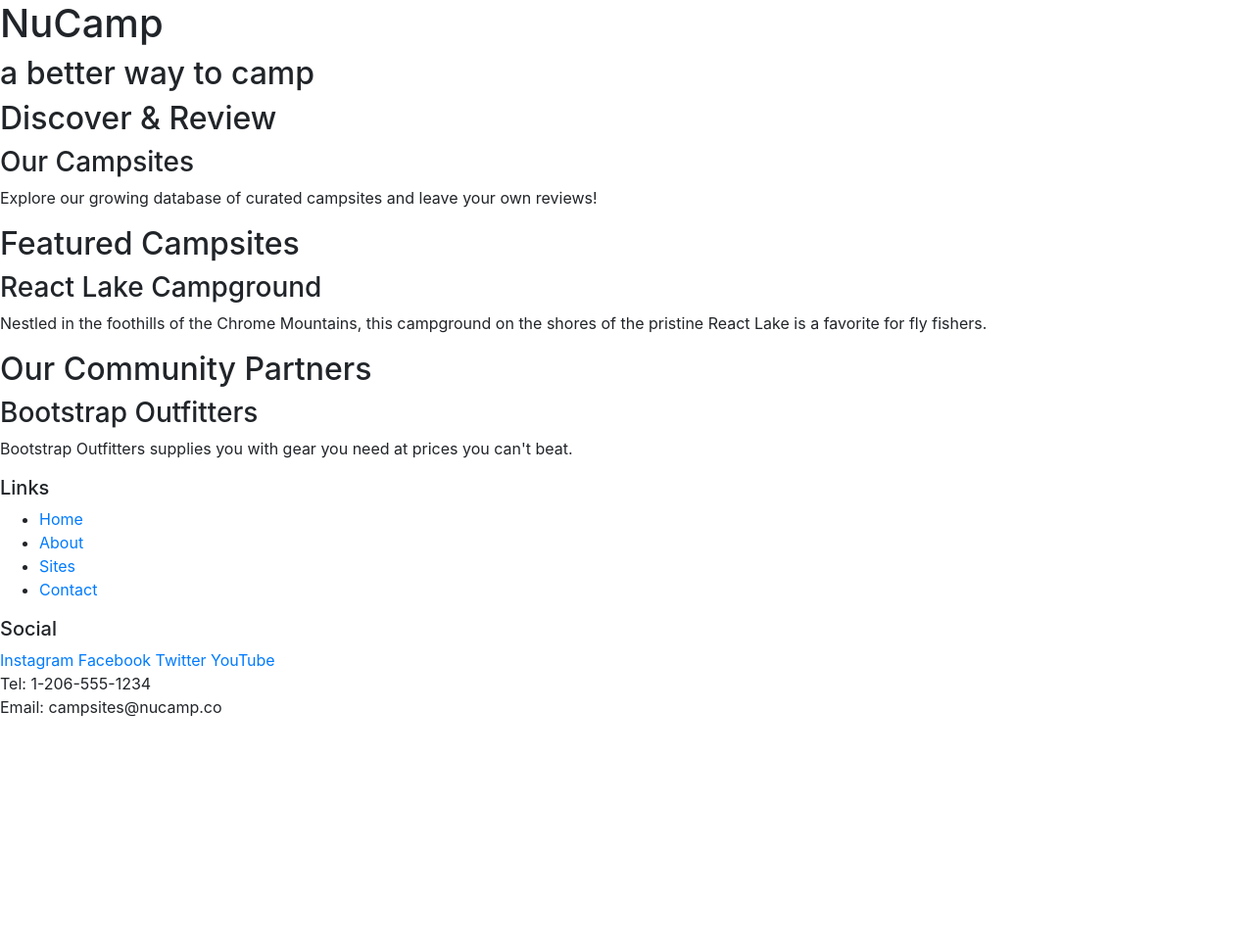
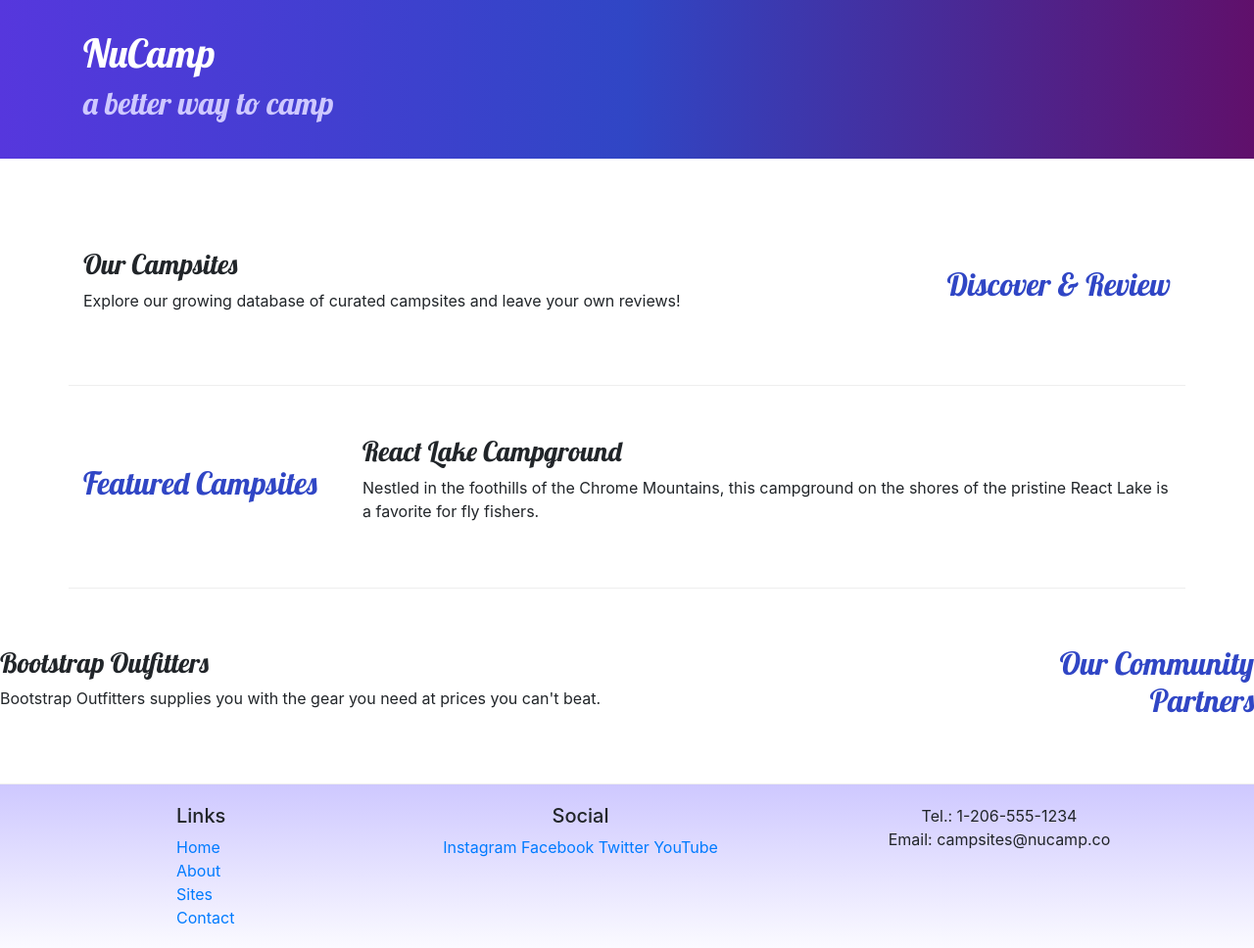
Before and after one commit to MCTheDOC/2---Bootstrap, a website: page index.html in a window 1280 px wide. Shown: the whole page at 98% size. Before the commit the page ends 800 px from the top, so only its background shows below. Drawn offline with nearby package versions, Linux system fonts and the light colour scheme.

Commit message:
Bootstrap Grid

```diff
--- /dev/null
+++ b/css/styles.css
@@ -0,0 +1,32 @@
+ody {
+    font-family: "Open Sans", sans-serif;
+}
+
+h1, h2, h3 {
+    font-family: "Lobster", cursive;
+}
+
+h2 {
+    color: #3046C5;
+}
+
+header h2 {
+    color: #CEC8FF;
+}
+
+footer {
+    background-image: linear-gradient(#CEC8FF, white);
+    padding: 20px 0;
+}
+
+.jumbotron {
+    padding: 30px;
+    background-image: linear-gradient(to right, #5637DD, #3046C5, #60106B);
+    color: white;
+}
+
+.row-content {
+    padding: 50px 0;
+    border-bottom: 1px ridge;
+    min-height: 200px;
+}
--- a/index.html
+++ b/index.html
@@ -9,56 +9,86 @@
         <!-- Bootstrap CSS -->
         <link rel="stylesheet" href="node_modules/bootstrap/dist/css/bootstrap.min.css" />
 
+        <!-- Additional CSS must be placed after Bootstrap CSS -->
+        <link rel="stylesheet" href="https://fonts.googleapis.com/css?family=Lobster|Open+Sans" />
+        <link rel="stylesheet" href="css/styles.css" />
+
         <title>NuCamp: A Better Way To Camp</title>
     </head>
 
 <body>
 
-    <header>
-        <div>
+    <header class="jumbotron jumbotron-fluid">
+        <div class="container">
+            <div class="row">
+                <div class="col">
                     <h1>NuCamp</h1>
                     <h2>a better way to camp</h2>
                 </div>
+            </div>
+        </div>
     </header>
 
-    <div>
-        <h2>Discover & Review</h2>
+    <div class="container">
+        <div class="row row-content align-items-center">
+            <div class="col-sm-4 order-sm-last col-md-3">
+                <h2 class="text-sm-right">Discover & Review</h2>
+            </div>
+            <div class="col">
                 <h3>Our Campsites</h3>
                 <p>Explore our growing database of curated campsites and leave your own reviews!</p>
             </div>
+        </div>
+    </div>
 
-    <div>
+    <div class="container">
+        <div class="row row-content align-items-center">
+            <div class="col-sm-4 col-md-3">
                 <h2>Featured Campsites</h2>
+            </div>
+            <div class="col">
                 <h3>React Lake Campground</h3>
                 <p>Nestled in the foothills of the Chrome Mountains, this campground on the shores of the pristine React Lake is a favorite for fly fishers.</p>
             </div>
+        </div>
+    </div>
 
-    <div>
-        <h2>Our Community Partners</h2>
+    <div class="container"></div>
+         <div class="row row-content align-items-center">
+            <div class="col-sm-4 order-sm-last col-md-3">
+                <h2 class="text-sm-right">Our Community Partners</h2>
+            </div>
+            <div class="col">
                 <h3>Bootstrap Outfitters</h3>
-        <p>Bootstrap Outfitters supplies you with gear you need at prices you can't beat.</p>
+                <p>Bootstrap Outfitters supplies you with the gear you need at prices you can't beat.</p>
+            </div>
+        </div>
     </div>
 
     <footer>
-        <div>
+        <div class="container">
+            <div class="row">
+                <div class="col-4 col-sm-2 offset-1">
                     <h5>Links</h5>
-            <ul>
+                    <ul class="list-unstyled">
                         <li><a href="#">Home</a></li>
                         <li><a href="#">About</a></li>
                         <li><a href="#">Sites</a></li>
                         <li><a href="#">Contact</a></li>
                     </ul>
                 </div>
-        <div>
+                <div class="col-6 col-sm-5 text-center">
                 	<h5>Social</h5>
                     <a href="http://instagram.com/">Instagram</a>
                     <a href="http://facebook.com/">Facebook</a>
                     <a href="http://twitter.com/">Twitter</a>
                     <a href="http://youtube.com/">YouTube</a>
                 </div>
-        <div>
-            Tel: 1-206-555-1234<br />
+                <div class="col-sm-4 text-center">
+                    Tel.: 1-206-555-1234<br />
                     Email: campsites@nucamp.co
+                </div>
+           </div>
         </div>
     </footer>
 
```
Lines whose indentation alone changed are shown as unchanged.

TO DO:
Nothing but the records, copied exactly and stripped of pictures, should be returned.

OUTPUT FOR THIS TASK:
Before and after one commit to MCTheDOC/2---Bootstrap, a website: page index.html in a window 1280 px wide. Shown: the whole page at 98% size. Before the commit the page ends 800 px from the top, so only its background shows below. Drawn offline with nearby package versions, Linux system fonts and the light colour scheme.

Commit message:
Bootstrap Grid

```diff
--- /dev/null
+++ b/css/styles.css
@@ -0,0 +1,32 @@
+ody {
+    font-family: "Open Sans", sans-serif;
+}
+
+h1, h2, h3 {
+    font-family: "Lobster", cursive;
+}
+
+h2 {
+    color: #3046C5;
+}
+
+header h2 {
+    color: #CEC8FF;
+}
+
+footer {
+    background-image: linear-gradient(#CEC8FF, white);
+    padding: 20px 0;
+}
+
+.jumbotron {
+    padding: 30px;
+    background-image: linear-gradient(to right, #5637DD, #3046C5, #60106B);
+    color: white;
+}
+
+.row-content {
+    padding: 50px 0;
+    border-bottom: 1px ridge;
+    min-height: 200px;
+}
--- a/index.html
+++ b/index.html
@@ -9,56 +9,86 @@
         <!-- Bootstrap CSS -->
         <link rel="stylesheet" href="node_modules/bootstrap/dist/css/bootstrap.min.css" />
 
+        <!-- Additional CSS must be placed after Bootstrap CSS -->
+        <link rel="stylesheet" href="https://fonts.googleapis.com/css?family=Lobster|Open+Sans" />
+        <link rel="stylesheet" href="css/styles.css" />
+
         <title>NuCamp: A Better Way To Camp</title>
     </head>
 
 <body>
 
-    <header>
-        <div>
+    <header class="jumbotron jumbotron-fluid">
+        <div class="container">
+            <div class="row">
+                <div class="col">
                     <h1>NuCamp</h1>
                     <h2>a better way to camp</h2>
                 </div>
+            </div>
+        </div>
     </header>
 
-    <div>
-        <h2>Discover & Review</h2>
+    <div class="container">
+        <div class="row row-content align-items-center">
+            <div class="col-sm-4 order-sm-last col-md-3">
+                <h2 class="text-sm-right">Discover & Review</h2>
+            </div>
+            <div class="col">
                 <h3>Our Campsites</h3>
                 <p>Explore our growing database of curated campsites and leave your own reviews!</p>
             </div>
+        </div>
+    </div>
 
-    <div>
+    <div class="container">
+        <div class="row row-content align-items-center">
+            <div class="col-sm-4 col-md-3">
                 <h2>Featured Campsites</h2>
+            </div>
+            <div class="col">
                 <h3>React Lake Campground</h3>
                 <p>Nestled in the foothills of the Chrome Mountains, this campground on the shores of the pristine React Lake is a favorite for fly fishers.</p>
             </div>
+        </div>
+    </div>
 
-    <div>
-        <h2>Our Community Partners</h2>
+    <div class="container"></div>
+         <div class="row row-content align-items-center">
+            <div class="col-sm-4 order-sm-last col-md-3">
+                <h2 class="text-sm-right">Our Community Partners</h2>
+            </div>
+            <div class="col">
                 <h3>Bootstrap Outfitters</h3>
-        <p>Bootstrap Outfitters supplies you with gear you need at prices you can't beat.</p>
+                <p>Bootstrap Outfitters supplies you with the gear you need at prices you can't beat.</p>
+            </div>
+        </div>
     </div>
 
     <footer>
-        <div>
+        <div class="container">
+            <div class="row">
+                <div class="col-4 col-sm-2 offset-1">
                     <h5>Links</h5>
-            <ul>
+                    <ul class="list-unstyled">
                         <li><a href="#">Home</a></li>
                         <li><a href="#">About</a></li>
                         <li><a href="#">Sites</a></li>
                         <li><a href="#">Contact</a></li>
                     </ul>
                 </div>
-        <div>
+                <div class="col-6 col-sm-5 text-center">
                 	<h5>Social</h5>
                     <a href="http://instagram.com/">Instagram</a>
                     <a href="http://facebook.com/">Facebook</a>
                     <a href="http://twitter.com/">Twitter</a>
                     <a href="http://youtube.com/">YouTube</a>
                 </div>
-        <div>
-            Tel: 1-206-555-1234<br />
+                <div class="col-sm-4 text-center">
+                    Tel.: 1-206-555-1234<br />
                     Email: campsites@nucamp.co
+                </div>
+           </div>
         </div>
     </footer>
 
```
Lines whose indentation alone changed are shown as unchanged.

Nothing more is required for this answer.